Today, I stumbled upon the story of Emily Guillermo of Horizon City, Texas.

In a video produced for the New York Times by Margaret Cheatham Williams, Emily talks about how she struggled with postpartum psychosis after the birth of her second son.

As I watched the five-plus-minute video, I could almost feel her pain. In such an honest and vulnerable way, she admitted that her second son was unexpected, unplanned and unwanted.  There was no instant bond, no instant love. She recounted how she forced his mouth shut while trying to feed him vegetables, how she had put the water nozzle on his face while giving him a bath. She was shocked at herself for trying to hurt her own baby.

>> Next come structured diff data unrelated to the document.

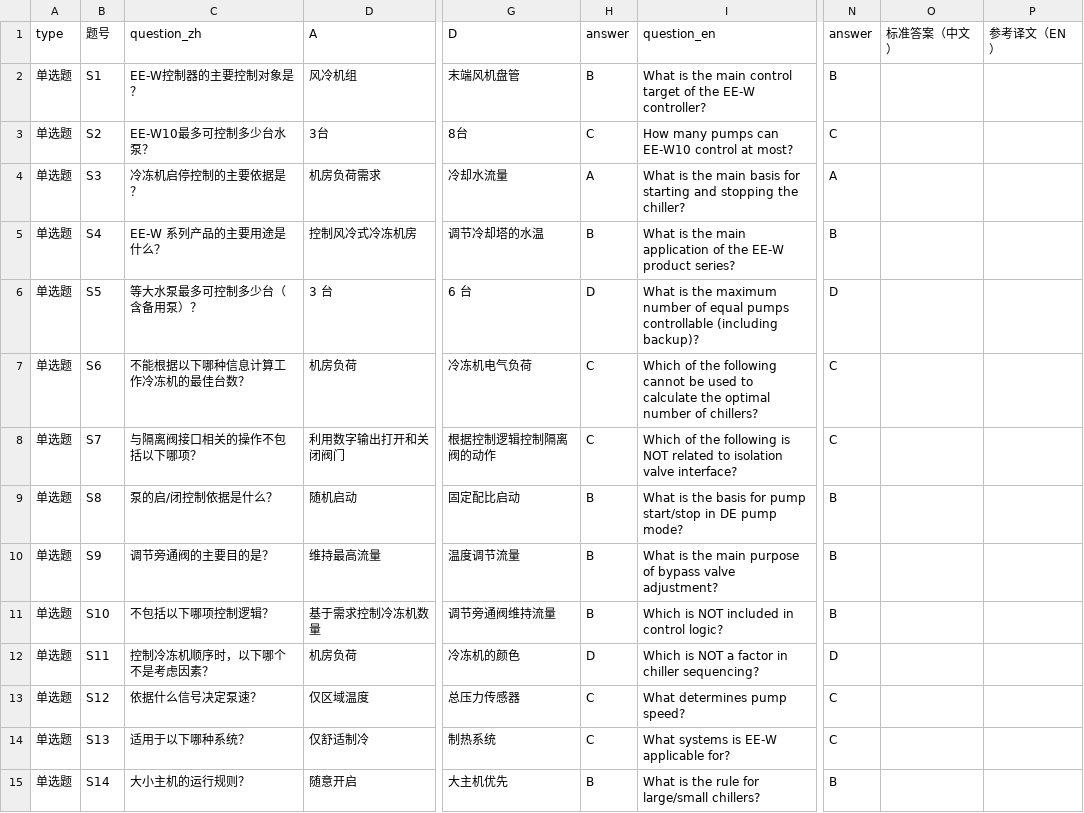
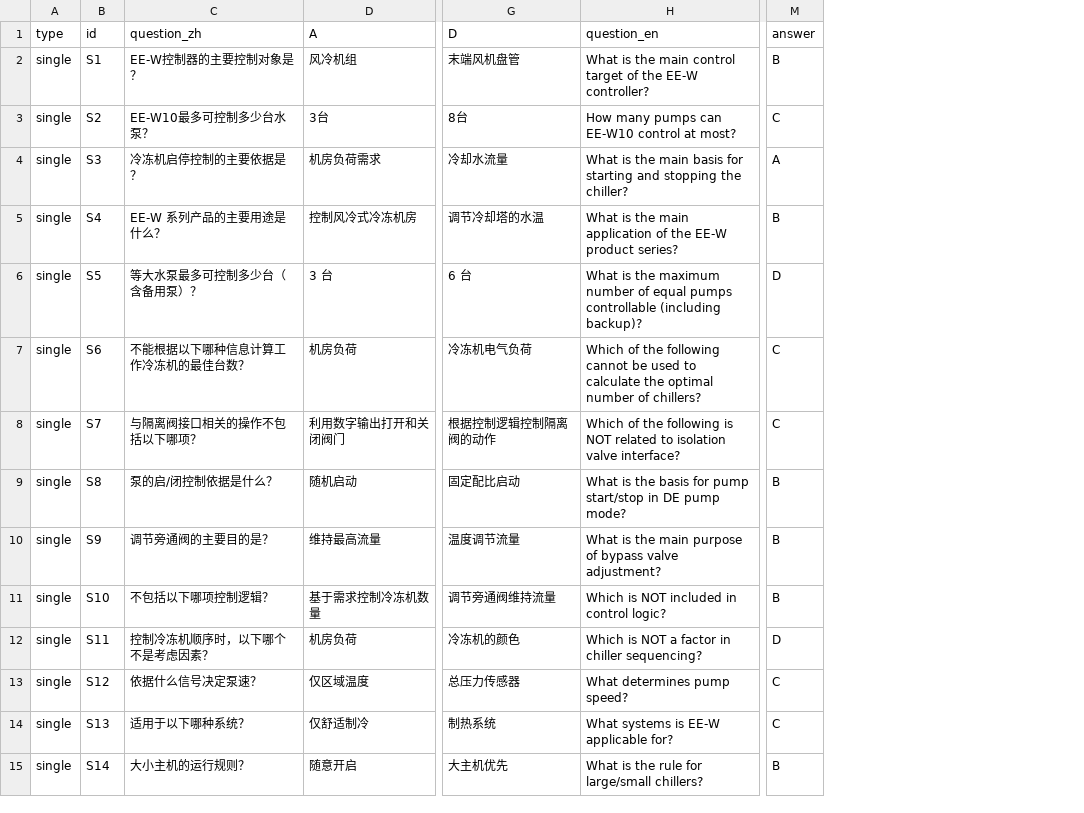
Before and after one commit to MartiniTCN/Armstrong-RSEC, a CSV file: static/csv/EE-W.csv, drawn as a sheet; only a part is shown, gaps mark what is left out; the diff covers the shown part only; the diff names each change by its address in the sheet, - before the commit and + after, or states it on an @@ line.

Commit message:
Update EE-W.csv

```diff
--- a/static/csv/EE-W.csv
+++ b/static/csv/EE-W.csv
-column H (answer), rows 2-15: B | C | A | B | D | C | C | B | B | B | D | C | C | B
-column O (标准答案（中文）), empty
-column P (参考译文（EN）), empty
-B1: 题号
+B1: id
-A2:A15 (type): 单选题
+A2:A15 (type): single
```
Also changed, not shown: 72 edited cells elsewhere in this file.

Luckily, Emily Guillermo told her husband one day that she didn’t love their second baby. Her husband realized that something was wrong and that Emily needed help as soon as possible.  With her husband’s support and professional help, Emily was eventually able to handle her psychosis and see her baby in a different way. She now knows that she loves her baby, and she thinks that he loves her too.  She also now works with Postpartum Support International.

I hope that her story inspires other mothers experiencing postpartum depression or psychosis to tell someone and to seek help, to not be ashamed of their feelings and thoughts. I hope that her story further promotes awareness and understanding of postpartum depression and psychosis. Ultimately, I hope that Emily Guillermo’s story saves another mother, another child from falling victim to the painful effects and consequences of postpartum depression or psychosis.